* [WORK REQUIRED] Look through the data that follows and work out how many lines contain the string "isel". Nothing but that number should be given.

* [STORED DATA]
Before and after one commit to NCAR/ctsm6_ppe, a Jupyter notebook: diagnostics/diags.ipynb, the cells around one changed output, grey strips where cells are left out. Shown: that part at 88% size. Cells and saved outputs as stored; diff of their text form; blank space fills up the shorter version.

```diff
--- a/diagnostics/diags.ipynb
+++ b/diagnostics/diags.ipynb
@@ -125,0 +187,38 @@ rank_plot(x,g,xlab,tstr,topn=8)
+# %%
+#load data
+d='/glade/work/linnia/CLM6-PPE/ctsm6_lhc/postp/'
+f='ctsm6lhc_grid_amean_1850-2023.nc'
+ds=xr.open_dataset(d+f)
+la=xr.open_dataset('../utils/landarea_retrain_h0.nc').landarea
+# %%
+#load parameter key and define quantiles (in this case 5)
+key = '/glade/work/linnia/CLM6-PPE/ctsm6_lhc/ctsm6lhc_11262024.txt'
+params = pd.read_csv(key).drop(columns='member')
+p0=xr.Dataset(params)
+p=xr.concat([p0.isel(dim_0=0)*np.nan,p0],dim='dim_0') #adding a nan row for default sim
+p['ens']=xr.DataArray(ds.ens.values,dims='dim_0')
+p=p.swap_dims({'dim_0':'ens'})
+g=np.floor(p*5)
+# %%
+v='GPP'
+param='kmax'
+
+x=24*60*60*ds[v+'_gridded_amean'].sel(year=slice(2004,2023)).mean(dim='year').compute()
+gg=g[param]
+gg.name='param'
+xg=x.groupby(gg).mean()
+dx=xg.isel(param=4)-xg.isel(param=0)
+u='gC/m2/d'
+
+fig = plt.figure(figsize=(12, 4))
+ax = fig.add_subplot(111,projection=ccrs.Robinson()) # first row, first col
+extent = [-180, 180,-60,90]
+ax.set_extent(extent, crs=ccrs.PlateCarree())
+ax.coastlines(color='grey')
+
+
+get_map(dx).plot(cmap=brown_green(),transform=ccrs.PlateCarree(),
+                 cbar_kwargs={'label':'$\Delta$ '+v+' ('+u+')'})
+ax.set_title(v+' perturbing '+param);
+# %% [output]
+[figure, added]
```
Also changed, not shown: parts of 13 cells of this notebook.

...

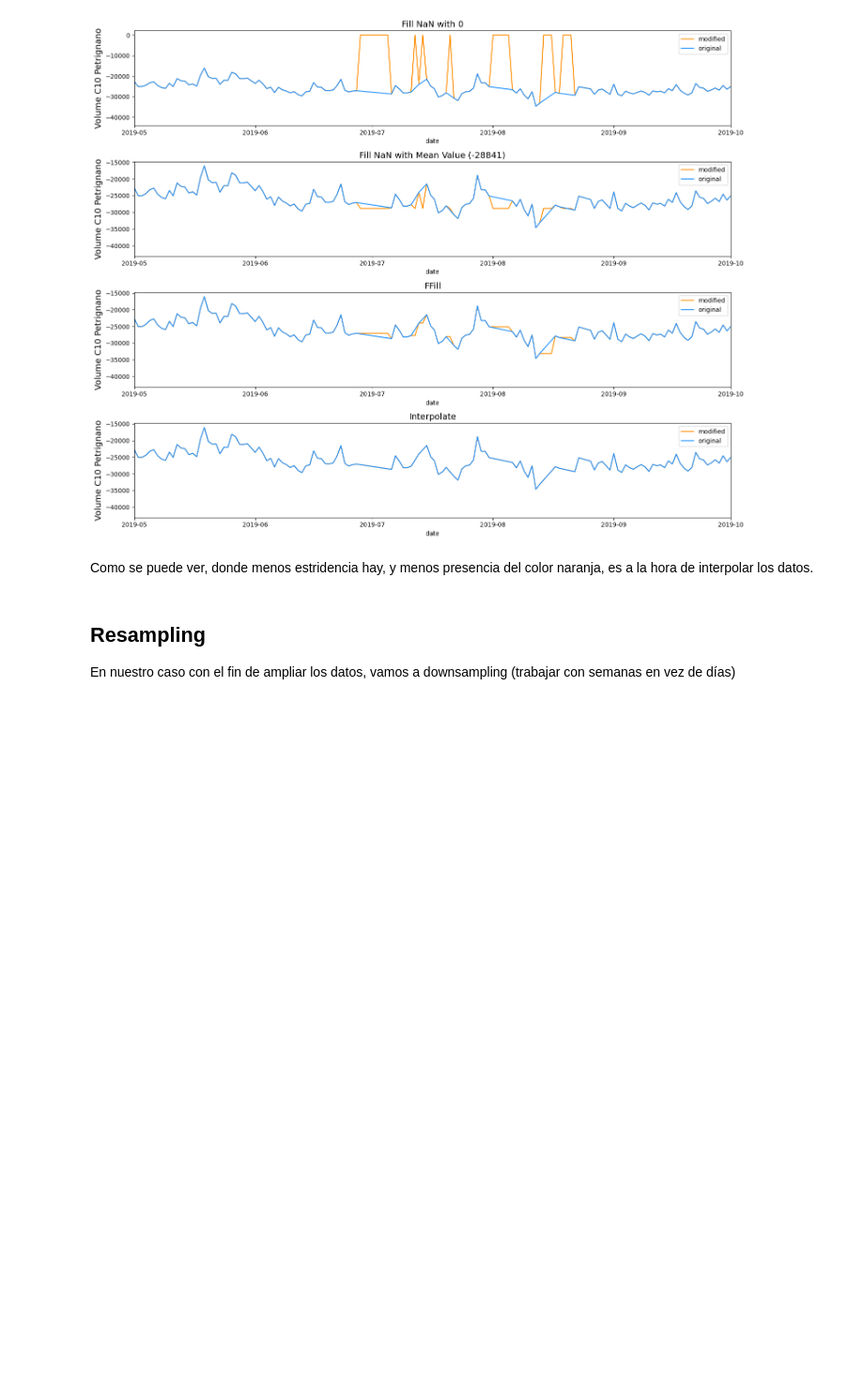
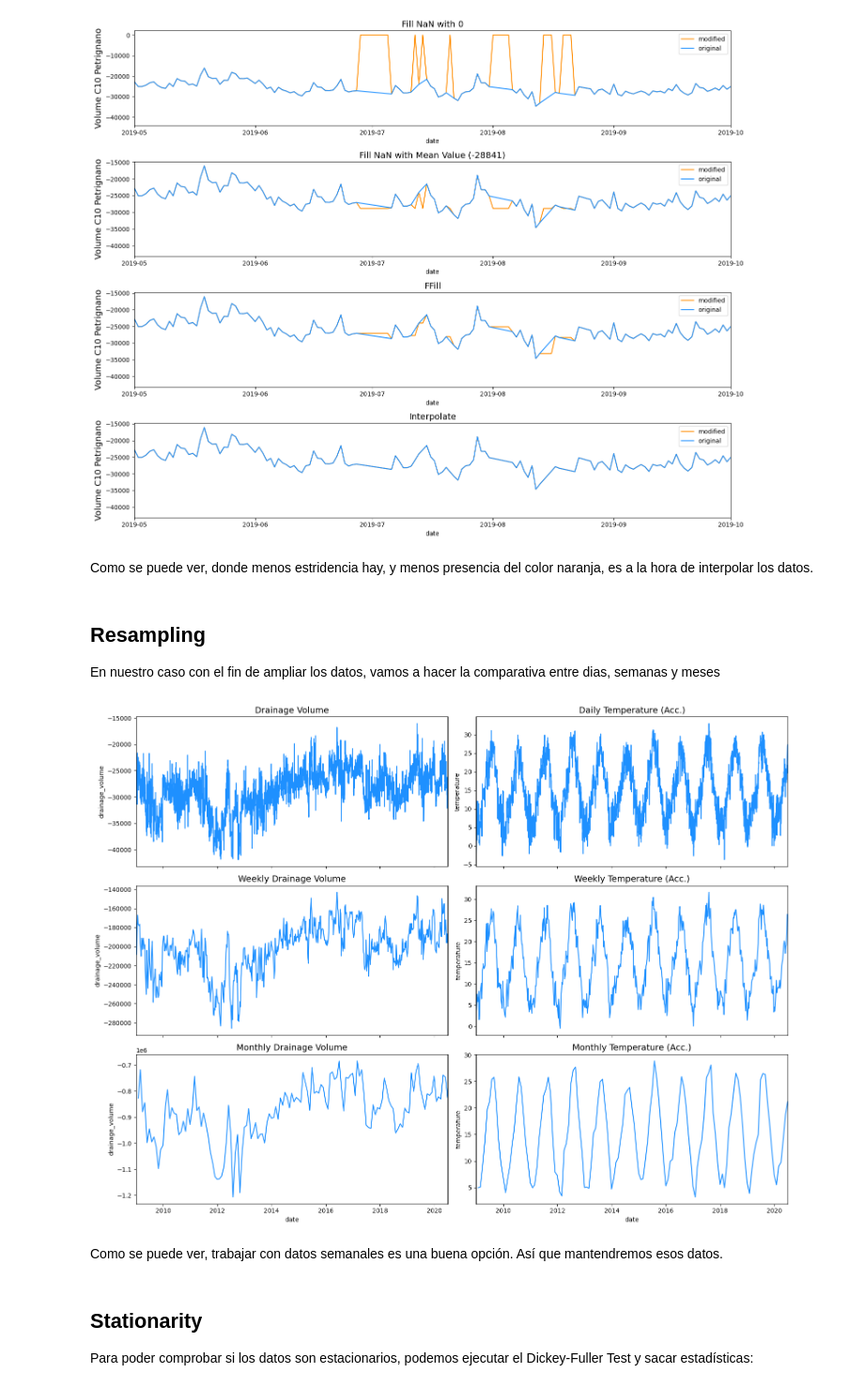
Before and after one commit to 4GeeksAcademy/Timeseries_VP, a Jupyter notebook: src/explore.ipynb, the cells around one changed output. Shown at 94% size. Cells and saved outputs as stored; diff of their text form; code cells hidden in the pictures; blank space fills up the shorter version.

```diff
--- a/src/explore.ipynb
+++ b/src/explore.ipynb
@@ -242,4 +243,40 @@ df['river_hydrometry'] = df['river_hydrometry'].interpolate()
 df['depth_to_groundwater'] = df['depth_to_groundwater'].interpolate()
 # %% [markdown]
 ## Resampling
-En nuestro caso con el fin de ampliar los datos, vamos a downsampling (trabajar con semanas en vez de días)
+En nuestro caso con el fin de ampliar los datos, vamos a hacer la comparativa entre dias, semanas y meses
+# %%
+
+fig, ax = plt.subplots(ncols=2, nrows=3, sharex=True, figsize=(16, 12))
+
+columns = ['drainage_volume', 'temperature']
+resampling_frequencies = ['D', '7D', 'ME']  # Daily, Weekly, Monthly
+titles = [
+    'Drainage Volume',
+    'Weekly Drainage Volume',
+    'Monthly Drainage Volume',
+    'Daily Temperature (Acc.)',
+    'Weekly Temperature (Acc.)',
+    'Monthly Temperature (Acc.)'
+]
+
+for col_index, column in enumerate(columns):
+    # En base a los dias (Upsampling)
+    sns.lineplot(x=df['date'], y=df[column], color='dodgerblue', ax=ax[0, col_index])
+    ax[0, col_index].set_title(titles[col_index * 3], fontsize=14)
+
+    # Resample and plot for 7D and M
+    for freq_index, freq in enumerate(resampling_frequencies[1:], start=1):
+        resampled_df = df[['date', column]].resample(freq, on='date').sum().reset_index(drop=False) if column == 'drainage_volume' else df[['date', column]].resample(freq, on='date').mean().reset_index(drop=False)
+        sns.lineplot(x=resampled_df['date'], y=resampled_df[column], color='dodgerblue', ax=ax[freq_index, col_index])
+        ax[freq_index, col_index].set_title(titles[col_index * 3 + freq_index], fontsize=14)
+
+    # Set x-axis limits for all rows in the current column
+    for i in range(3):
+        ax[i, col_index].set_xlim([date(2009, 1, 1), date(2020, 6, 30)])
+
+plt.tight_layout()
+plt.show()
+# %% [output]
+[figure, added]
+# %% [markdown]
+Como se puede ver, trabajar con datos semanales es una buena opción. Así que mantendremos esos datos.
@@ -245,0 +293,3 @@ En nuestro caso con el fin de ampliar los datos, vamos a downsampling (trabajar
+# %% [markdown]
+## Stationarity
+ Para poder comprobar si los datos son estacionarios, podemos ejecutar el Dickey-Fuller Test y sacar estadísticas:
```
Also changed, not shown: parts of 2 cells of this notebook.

* * *

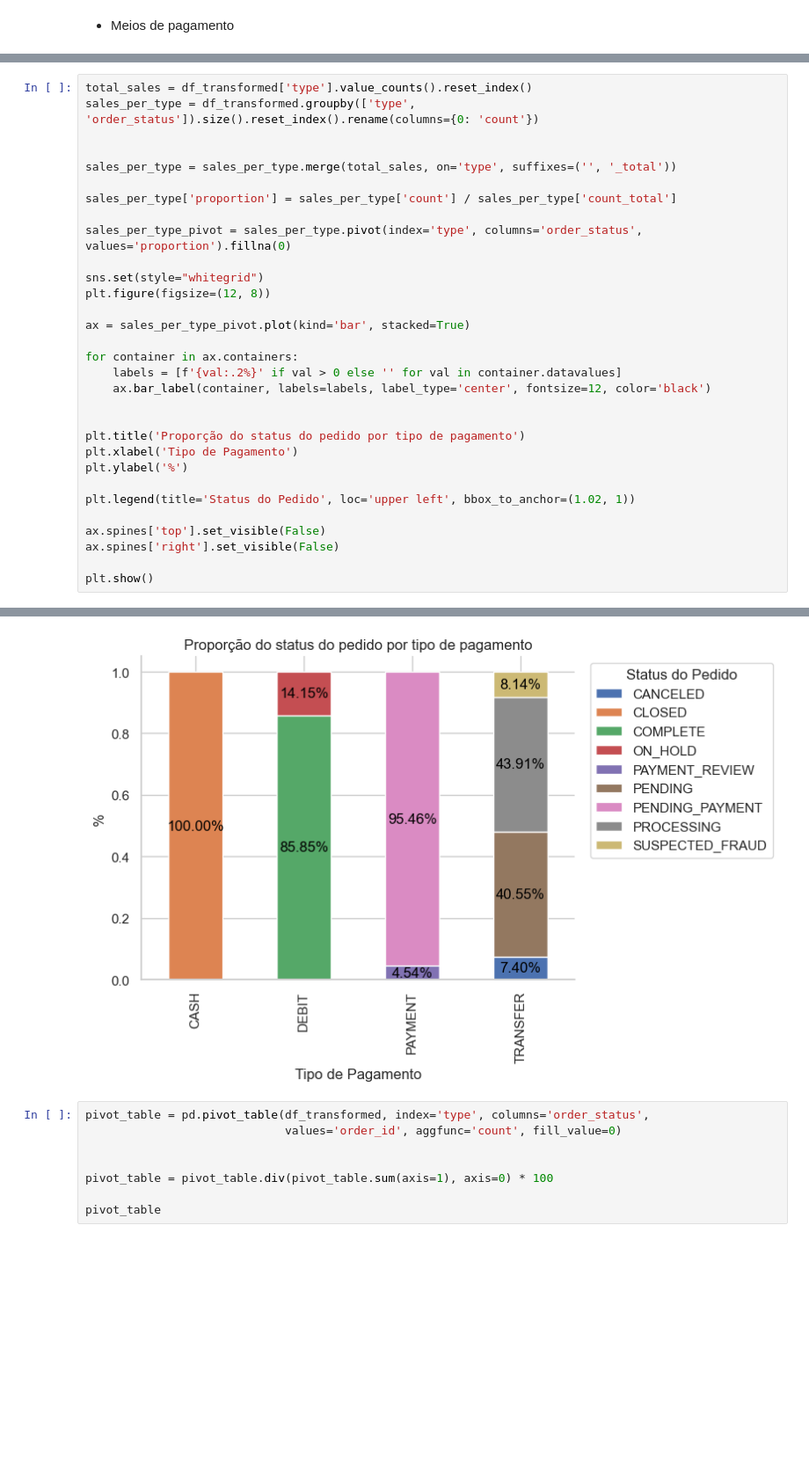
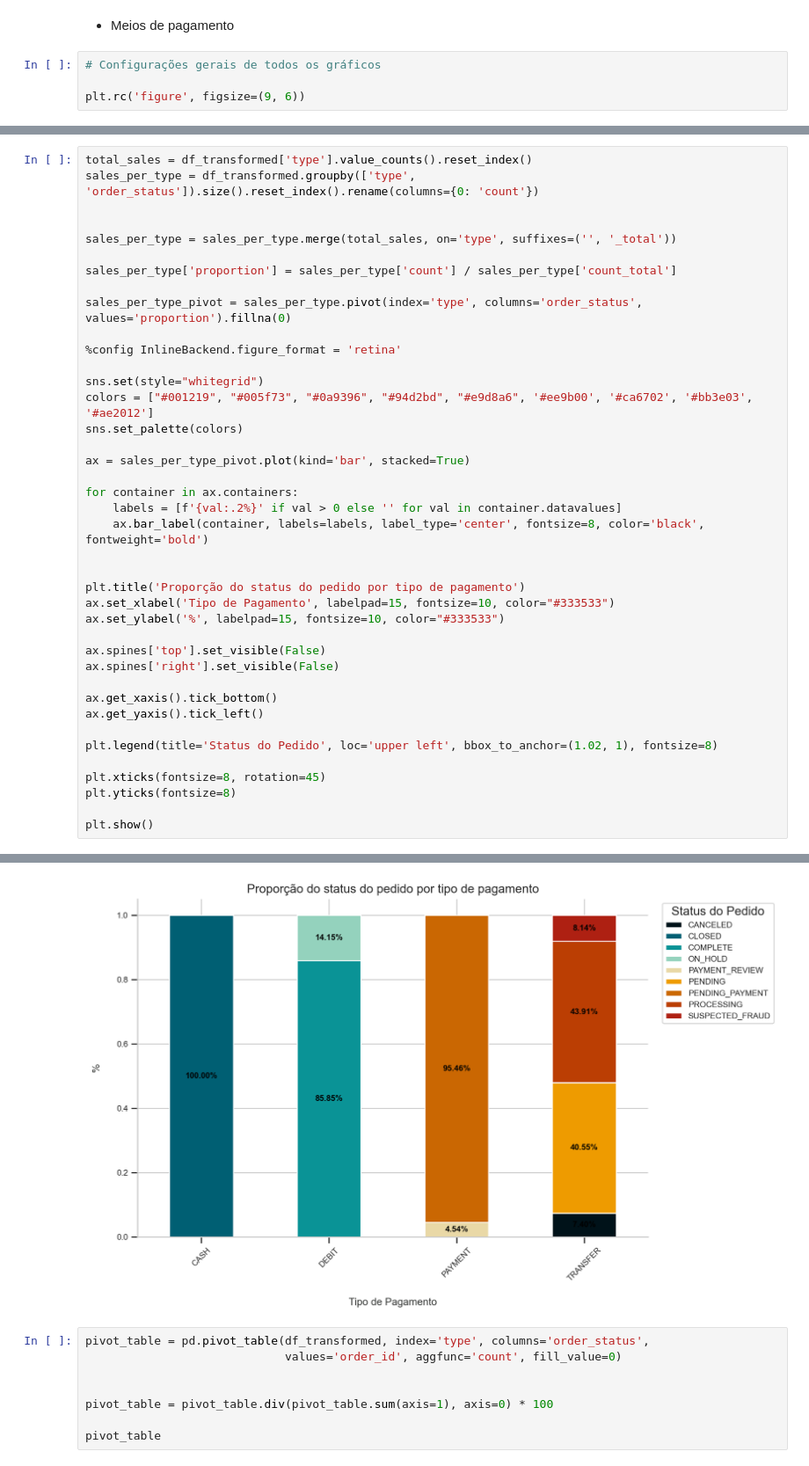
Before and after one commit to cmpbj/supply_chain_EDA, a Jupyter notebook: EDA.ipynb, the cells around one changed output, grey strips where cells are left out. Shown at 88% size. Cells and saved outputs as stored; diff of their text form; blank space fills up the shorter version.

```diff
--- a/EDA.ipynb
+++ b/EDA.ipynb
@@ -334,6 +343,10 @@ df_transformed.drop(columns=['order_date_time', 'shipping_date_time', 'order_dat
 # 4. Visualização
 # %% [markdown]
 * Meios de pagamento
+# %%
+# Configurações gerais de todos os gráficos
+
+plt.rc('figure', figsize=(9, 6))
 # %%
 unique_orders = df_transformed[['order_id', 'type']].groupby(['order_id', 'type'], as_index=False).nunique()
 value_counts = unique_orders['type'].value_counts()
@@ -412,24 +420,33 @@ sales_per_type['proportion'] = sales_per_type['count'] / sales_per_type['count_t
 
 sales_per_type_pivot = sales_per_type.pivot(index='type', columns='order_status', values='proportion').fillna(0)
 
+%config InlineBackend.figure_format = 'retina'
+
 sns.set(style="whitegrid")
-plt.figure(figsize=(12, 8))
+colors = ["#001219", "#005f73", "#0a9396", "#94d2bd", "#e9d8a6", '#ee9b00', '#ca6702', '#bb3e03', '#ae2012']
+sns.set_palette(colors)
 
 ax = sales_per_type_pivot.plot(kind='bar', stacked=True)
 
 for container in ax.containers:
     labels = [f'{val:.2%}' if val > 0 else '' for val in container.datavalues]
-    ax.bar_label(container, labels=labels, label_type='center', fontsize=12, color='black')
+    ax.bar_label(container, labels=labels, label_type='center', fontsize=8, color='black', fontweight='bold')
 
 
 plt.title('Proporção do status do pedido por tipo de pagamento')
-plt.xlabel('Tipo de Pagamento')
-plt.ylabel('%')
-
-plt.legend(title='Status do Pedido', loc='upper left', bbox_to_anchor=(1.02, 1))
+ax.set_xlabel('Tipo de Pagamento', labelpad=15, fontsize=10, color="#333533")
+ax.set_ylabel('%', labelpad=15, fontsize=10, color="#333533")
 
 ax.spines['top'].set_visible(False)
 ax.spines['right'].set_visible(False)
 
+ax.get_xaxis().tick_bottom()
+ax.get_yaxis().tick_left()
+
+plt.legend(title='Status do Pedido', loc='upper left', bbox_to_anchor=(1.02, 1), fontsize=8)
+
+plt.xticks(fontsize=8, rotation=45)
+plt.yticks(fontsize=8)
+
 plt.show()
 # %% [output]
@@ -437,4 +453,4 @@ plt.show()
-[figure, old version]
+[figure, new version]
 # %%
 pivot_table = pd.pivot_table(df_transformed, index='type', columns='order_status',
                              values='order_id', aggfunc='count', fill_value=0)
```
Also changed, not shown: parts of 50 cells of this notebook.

* [RESPONSE] 2